» **Problem to work on**:
Gather, from the listing beneath this task, every line holding the string "icarusfall".

» **Dataset extract**:
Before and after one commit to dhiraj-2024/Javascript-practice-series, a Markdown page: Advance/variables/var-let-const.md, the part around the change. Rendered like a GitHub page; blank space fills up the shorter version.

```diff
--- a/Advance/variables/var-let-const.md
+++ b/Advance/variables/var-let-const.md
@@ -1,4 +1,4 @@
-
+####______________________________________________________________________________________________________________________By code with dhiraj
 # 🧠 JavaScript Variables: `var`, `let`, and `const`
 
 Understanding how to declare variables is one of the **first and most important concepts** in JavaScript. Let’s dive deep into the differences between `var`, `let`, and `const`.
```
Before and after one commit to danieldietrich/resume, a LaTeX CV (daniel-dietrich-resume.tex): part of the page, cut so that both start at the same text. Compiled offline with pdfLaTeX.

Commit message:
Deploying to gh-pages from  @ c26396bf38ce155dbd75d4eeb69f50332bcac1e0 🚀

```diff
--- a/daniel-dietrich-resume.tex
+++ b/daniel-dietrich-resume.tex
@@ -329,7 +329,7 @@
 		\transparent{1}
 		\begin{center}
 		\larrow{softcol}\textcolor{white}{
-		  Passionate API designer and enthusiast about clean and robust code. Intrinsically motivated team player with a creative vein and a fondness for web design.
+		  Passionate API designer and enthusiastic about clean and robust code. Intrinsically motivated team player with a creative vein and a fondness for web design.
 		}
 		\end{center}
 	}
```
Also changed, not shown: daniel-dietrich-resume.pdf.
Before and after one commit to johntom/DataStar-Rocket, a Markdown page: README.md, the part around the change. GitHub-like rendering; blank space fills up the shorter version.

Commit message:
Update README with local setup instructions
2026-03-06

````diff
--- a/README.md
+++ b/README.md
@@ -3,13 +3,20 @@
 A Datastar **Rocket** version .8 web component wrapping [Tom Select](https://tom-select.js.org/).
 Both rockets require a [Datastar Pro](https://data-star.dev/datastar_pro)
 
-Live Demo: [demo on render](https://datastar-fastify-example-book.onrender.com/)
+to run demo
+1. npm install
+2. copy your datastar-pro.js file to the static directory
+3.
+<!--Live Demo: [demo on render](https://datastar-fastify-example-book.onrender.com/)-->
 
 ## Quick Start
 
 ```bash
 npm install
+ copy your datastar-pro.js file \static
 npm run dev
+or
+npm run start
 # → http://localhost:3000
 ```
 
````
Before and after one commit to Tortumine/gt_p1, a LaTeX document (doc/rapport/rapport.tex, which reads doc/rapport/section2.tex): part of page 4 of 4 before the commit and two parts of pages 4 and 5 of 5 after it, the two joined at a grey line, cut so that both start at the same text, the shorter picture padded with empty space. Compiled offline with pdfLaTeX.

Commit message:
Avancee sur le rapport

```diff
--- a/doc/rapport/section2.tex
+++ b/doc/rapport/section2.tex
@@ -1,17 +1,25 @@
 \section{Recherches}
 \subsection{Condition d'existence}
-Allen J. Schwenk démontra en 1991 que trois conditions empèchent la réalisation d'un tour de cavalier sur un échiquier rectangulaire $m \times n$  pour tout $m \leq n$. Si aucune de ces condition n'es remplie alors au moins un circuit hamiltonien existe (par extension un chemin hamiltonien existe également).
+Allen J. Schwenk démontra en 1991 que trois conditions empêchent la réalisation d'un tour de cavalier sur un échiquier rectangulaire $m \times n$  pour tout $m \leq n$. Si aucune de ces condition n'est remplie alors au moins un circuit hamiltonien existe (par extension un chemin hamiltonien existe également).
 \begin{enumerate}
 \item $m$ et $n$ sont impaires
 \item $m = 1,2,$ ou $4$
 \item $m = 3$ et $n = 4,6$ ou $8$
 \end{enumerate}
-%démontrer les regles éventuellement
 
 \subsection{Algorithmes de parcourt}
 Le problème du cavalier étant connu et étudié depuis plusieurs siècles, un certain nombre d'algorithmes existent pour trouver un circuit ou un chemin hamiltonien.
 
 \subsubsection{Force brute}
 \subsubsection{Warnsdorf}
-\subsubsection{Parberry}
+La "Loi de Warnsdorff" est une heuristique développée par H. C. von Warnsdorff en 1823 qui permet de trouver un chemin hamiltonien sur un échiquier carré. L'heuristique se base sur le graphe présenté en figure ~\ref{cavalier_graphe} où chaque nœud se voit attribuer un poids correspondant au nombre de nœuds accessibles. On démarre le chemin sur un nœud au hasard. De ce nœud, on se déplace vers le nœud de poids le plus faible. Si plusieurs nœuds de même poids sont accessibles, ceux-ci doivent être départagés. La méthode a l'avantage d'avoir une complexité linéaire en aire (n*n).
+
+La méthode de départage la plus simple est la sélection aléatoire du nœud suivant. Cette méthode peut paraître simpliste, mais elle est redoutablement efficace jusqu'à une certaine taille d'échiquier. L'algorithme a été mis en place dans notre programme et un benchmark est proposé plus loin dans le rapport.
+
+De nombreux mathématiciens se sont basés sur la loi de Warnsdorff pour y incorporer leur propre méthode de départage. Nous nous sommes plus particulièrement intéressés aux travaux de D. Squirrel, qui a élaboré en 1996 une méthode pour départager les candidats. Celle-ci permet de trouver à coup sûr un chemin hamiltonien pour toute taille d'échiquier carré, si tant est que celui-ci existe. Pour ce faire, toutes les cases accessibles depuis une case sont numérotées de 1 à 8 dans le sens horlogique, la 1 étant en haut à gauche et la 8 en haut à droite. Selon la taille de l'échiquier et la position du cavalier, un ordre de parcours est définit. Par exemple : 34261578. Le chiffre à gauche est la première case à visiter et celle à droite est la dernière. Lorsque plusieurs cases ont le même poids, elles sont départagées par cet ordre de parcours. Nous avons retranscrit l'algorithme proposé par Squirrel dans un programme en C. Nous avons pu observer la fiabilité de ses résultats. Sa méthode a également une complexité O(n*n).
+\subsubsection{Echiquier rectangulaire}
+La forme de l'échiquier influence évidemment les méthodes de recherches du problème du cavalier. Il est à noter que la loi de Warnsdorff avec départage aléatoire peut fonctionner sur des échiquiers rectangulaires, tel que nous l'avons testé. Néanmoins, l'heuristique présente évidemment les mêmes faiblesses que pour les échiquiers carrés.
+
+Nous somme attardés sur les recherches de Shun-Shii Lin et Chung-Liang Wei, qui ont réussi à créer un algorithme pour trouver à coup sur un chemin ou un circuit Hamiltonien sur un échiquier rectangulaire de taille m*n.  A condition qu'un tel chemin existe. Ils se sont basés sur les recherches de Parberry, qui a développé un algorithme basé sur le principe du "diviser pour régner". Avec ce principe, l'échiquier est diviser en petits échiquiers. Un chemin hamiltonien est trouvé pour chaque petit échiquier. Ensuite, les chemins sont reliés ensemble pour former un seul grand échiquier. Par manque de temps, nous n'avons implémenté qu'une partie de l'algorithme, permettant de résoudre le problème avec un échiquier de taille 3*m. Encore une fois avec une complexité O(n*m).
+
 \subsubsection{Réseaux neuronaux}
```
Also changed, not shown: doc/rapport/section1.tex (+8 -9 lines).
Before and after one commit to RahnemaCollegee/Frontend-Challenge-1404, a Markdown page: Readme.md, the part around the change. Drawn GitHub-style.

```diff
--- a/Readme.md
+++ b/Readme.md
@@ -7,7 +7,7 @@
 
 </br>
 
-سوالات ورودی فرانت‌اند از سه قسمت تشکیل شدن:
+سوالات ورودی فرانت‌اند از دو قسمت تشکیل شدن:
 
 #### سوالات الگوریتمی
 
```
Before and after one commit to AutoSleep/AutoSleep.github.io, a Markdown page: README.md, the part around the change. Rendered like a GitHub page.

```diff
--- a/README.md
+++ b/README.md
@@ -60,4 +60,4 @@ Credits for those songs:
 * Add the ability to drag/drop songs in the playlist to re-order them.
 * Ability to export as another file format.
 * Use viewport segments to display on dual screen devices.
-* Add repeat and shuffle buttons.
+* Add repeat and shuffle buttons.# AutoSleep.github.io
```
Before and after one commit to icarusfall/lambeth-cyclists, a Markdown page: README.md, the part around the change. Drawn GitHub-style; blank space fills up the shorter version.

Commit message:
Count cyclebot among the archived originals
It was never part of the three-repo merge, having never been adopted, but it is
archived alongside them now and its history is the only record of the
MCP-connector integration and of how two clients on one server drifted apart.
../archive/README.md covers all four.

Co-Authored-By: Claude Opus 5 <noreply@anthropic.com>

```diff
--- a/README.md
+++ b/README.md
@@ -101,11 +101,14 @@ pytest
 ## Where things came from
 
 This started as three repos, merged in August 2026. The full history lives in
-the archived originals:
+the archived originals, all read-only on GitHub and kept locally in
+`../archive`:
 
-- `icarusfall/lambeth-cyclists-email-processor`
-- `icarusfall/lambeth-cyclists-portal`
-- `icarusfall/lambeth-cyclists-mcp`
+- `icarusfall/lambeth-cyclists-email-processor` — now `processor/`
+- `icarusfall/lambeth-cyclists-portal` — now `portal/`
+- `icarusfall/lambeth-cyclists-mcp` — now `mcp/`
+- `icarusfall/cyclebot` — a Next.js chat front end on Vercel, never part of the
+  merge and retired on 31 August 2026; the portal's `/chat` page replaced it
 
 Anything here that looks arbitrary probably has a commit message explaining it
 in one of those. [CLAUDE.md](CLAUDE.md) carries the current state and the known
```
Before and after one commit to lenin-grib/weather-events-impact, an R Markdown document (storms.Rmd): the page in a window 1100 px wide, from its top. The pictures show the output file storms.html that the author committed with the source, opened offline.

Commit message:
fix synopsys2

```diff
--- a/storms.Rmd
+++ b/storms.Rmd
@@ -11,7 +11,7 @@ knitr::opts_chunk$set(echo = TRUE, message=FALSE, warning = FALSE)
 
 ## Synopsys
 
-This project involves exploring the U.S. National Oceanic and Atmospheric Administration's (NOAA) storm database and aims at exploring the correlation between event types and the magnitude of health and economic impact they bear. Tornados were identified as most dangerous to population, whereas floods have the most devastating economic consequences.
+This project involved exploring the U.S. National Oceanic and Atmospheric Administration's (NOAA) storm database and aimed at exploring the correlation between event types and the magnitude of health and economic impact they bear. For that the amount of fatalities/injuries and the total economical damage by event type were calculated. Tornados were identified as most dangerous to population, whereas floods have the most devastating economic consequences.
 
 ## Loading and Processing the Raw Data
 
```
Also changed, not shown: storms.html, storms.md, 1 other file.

» **Response to this exercise**:
Before and after one commit to icarusfall/lambeth-cyclists, a Markdown page: README.md, the part around the change. Drawn GitHub-style; blank space fills up the shorter version.
-- `icarusfall/lambeth-cyclists-email-processor`
-- `icarusfall/lambeth-cyclists-portal`
-- `icarusfall/lambeth-cyclists-mcp`
+- `icarusfall/lambeth-cyclists-email-processor` — now `processor/`
+- `icarusfall/lambeth-cyclists-portal` — now `portal/`
+- `icarusfall/lambeth-cyclists-mcp` — now `mcp/`
+- `icarusfall/cyclebot` — a Next.js chat front end on Vercel, never part of the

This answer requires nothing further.